Committee co-chairman Coun. Sandy Hickman — following council’s decision Monday to allow a Gower Street homeowner to replace and install windows that are different from what the heritage guidelines would allow — said Tuesday the city is breaking its own rules.

“I’m not sure that all councillors understand the gravity of the heritage of the city. That it is something that’s different from whether or not you put a 10-storey building in one area or allow a certain type of siding on Elizabeth Avenue or something different in Cowan Heights,” said Hickman.

“There is a responsibility for us as city council of this city to ensure that we maintain the character.”

It’s the latest recommendation of the heritage committee to be rejected — in March, council rejected heritage status for two downtown Salvation Army buildings scheduled for demolition and rebuilding, and earlier this year, council found itself debating whether it could allow an exception for windows at a local convent that didn’t fit guidelines, but were easier for older nuns to open.

Coun.
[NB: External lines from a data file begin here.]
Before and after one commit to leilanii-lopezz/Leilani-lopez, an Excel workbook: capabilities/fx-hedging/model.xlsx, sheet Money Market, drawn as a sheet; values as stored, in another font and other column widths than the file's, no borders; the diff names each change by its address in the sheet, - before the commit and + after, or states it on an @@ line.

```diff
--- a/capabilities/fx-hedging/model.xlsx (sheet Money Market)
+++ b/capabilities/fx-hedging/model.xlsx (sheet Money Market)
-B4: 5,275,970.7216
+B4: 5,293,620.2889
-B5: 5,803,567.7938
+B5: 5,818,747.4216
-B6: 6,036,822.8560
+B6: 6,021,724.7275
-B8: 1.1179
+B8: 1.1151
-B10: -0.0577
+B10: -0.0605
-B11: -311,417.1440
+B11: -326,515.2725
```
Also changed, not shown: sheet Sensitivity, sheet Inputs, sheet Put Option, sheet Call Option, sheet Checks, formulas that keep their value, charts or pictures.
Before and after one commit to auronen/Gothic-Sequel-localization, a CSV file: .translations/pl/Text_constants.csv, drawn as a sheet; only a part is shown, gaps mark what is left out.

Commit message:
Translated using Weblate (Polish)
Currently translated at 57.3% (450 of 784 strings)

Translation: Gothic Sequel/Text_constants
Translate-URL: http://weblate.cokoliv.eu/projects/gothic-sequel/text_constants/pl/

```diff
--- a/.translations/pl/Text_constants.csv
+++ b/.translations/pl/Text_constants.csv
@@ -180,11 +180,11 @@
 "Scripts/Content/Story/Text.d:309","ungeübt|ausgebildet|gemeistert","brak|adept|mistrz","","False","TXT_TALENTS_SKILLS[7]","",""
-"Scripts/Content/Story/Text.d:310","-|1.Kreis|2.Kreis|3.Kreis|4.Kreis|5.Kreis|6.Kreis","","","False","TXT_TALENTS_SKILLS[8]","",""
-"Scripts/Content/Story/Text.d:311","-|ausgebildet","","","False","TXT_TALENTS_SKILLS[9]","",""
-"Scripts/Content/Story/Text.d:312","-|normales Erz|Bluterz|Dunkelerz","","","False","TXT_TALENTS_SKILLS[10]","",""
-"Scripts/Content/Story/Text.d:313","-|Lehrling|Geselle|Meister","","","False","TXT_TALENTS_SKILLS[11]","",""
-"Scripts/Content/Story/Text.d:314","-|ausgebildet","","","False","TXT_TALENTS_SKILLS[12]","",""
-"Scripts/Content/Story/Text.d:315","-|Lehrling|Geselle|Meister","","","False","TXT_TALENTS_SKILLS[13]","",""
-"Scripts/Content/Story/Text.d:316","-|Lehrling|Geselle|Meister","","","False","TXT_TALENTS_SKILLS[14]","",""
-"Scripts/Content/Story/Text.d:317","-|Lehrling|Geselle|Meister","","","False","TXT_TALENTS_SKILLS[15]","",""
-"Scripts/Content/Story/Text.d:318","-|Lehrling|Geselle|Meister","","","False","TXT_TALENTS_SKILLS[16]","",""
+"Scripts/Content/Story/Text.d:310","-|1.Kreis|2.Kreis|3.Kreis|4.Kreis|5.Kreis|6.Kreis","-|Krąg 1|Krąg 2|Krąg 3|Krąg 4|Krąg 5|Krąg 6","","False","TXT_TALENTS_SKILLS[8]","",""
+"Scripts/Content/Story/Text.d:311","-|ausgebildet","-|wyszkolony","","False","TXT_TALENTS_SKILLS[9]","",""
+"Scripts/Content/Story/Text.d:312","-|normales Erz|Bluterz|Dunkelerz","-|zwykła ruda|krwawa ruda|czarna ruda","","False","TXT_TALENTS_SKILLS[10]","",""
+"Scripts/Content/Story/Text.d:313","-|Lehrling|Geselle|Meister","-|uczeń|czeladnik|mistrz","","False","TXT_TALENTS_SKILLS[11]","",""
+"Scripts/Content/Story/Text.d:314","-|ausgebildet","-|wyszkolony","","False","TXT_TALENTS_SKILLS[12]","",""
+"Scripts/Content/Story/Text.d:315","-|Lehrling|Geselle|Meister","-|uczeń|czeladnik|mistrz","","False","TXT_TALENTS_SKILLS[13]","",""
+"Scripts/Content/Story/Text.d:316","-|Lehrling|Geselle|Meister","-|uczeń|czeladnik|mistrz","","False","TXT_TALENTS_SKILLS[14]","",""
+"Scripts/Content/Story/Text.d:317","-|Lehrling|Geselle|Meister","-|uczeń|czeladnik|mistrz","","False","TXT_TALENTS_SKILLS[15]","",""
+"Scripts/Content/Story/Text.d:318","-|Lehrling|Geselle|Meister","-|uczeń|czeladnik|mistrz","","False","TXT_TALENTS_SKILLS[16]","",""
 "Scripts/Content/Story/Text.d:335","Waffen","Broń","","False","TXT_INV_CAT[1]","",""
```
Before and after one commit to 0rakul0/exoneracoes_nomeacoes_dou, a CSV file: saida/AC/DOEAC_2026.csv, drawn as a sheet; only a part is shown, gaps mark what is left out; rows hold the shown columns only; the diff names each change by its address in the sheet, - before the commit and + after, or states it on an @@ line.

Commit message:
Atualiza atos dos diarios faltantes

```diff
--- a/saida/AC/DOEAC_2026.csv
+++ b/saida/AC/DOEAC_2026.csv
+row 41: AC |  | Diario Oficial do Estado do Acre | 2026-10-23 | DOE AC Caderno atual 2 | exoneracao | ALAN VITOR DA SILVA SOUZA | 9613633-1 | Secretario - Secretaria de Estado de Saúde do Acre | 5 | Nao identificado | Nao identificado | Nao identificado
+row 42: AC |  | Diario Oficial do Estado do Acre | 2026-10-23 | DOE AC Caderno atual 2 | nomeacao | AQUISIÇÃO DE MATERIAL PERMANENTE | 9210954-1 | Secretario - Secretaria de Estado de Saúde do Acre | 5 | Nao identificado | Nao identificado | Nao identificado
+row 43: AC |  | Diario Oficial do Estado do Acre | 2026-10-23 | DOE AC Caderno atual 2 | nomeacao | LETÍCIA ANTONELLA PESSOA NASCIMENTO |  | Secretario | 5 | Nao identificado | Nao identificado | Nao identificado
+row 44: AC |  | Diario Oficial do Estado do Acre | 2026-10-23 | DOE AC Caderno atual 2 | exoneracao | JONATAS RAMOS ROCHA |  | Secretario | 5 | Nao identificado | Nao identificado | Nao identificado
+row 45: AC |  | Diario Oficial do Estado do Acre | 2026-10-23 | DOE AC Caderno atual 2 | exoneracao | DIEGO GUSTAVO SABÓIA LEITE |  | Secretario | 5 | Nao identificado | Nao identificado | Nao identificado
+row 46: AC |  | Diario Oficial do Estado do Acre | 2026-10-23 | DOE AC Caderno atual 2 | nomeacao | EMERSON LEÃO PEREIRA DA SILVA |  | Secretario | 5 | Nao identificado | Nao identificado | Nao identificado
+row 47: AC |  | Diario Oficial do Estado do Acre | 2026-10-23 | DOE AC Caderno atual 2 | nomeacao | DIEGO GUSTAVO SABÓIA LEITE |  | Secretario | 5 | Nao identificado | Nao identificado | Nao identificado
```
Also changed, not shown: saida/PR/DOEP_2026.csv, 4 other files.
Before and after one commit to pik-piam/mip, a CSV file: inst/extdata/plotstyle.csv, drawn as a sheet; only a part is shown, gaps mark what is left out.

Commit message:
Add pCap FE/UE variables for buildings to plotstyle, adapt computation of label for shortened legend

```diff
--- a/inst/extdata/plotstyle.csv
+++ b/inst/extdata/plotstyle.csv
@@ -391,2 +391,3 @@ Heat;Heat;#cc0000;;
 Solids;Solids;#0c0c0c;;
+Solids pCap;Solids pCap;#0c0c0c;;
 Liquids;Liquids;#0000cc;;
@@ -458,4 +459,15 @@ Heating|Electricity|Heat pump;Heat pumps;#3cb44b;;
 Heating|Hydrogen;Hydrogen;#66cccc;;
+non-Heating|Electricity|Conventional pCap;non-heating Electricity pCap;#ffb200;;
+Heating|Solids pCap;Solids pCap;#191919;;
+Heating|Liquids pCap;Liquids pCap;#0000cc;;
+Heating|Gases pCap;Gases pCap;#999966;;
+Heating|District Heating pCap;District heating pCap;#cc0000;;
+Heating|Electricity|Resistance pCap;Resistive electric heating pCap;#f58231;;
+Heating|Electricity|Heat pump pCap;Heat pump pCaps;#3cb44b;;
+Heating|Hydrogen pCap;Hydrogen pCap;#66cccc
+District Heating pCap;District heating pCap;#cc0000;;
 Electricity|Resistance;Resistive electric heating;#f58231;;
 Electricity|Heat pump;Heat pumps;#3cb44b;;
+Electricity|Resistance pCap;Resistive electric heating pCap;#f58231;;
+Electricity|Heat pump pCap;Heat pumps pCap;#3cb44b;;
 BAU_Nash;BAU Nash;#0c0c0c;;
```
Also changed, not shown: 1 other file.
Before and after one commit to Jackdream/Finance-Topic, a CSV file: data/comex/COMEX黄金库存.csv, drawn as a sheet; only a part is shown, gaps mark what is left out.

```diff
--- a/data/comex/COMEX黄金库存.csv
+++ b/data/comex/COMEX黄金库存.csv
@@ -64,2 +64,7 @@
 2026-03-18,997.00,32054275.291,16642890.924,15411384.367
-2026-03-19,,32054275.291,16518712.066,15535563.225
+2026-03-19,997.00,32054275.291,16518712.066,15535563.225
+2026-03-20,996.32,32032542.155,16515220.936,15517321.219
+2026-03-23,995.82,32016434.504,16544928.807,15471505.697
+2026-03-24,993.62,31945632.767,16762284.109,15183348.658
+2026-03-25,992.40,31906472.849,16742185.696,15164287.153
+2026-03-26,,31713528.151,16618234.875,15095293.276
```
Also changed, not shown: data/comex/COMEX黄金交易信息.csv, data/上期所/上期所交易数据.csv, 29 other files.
Dave Lane, the heritage committee’s other chairman, said allowing exceptions piecemeal makes it more difficult for the city to enforce the guidelines it has established to preserve the city’s heritage, and allowing exceptions weakens the overall purpose.


2. South China Morning Post (HK): Lessons from Kyoto on preserving Hong Kong's architectural heritage
Fanny W. Y. Fung

As Hong Kong seeks input on how to protect its heritage, the Japanese city's strict building codes and preservationist mindset may be a model

Traditional houses mix with high-rise buildings in Kyoto, where strict building codes preserve architectural heritage. Photo: Fanny Fung

Walking through the streets of Kyoto today, you can still get a taste of the Japanese capital of Heian-kyo built 1,220 years ago.

The grid-patterned streets in central areas modelled after the Tang dynasty (618-907) Chinese capital of Chang'an mingle with tens of thousands of traditional wooden townhouses to create a low skyline unlike those of most major cities of the world.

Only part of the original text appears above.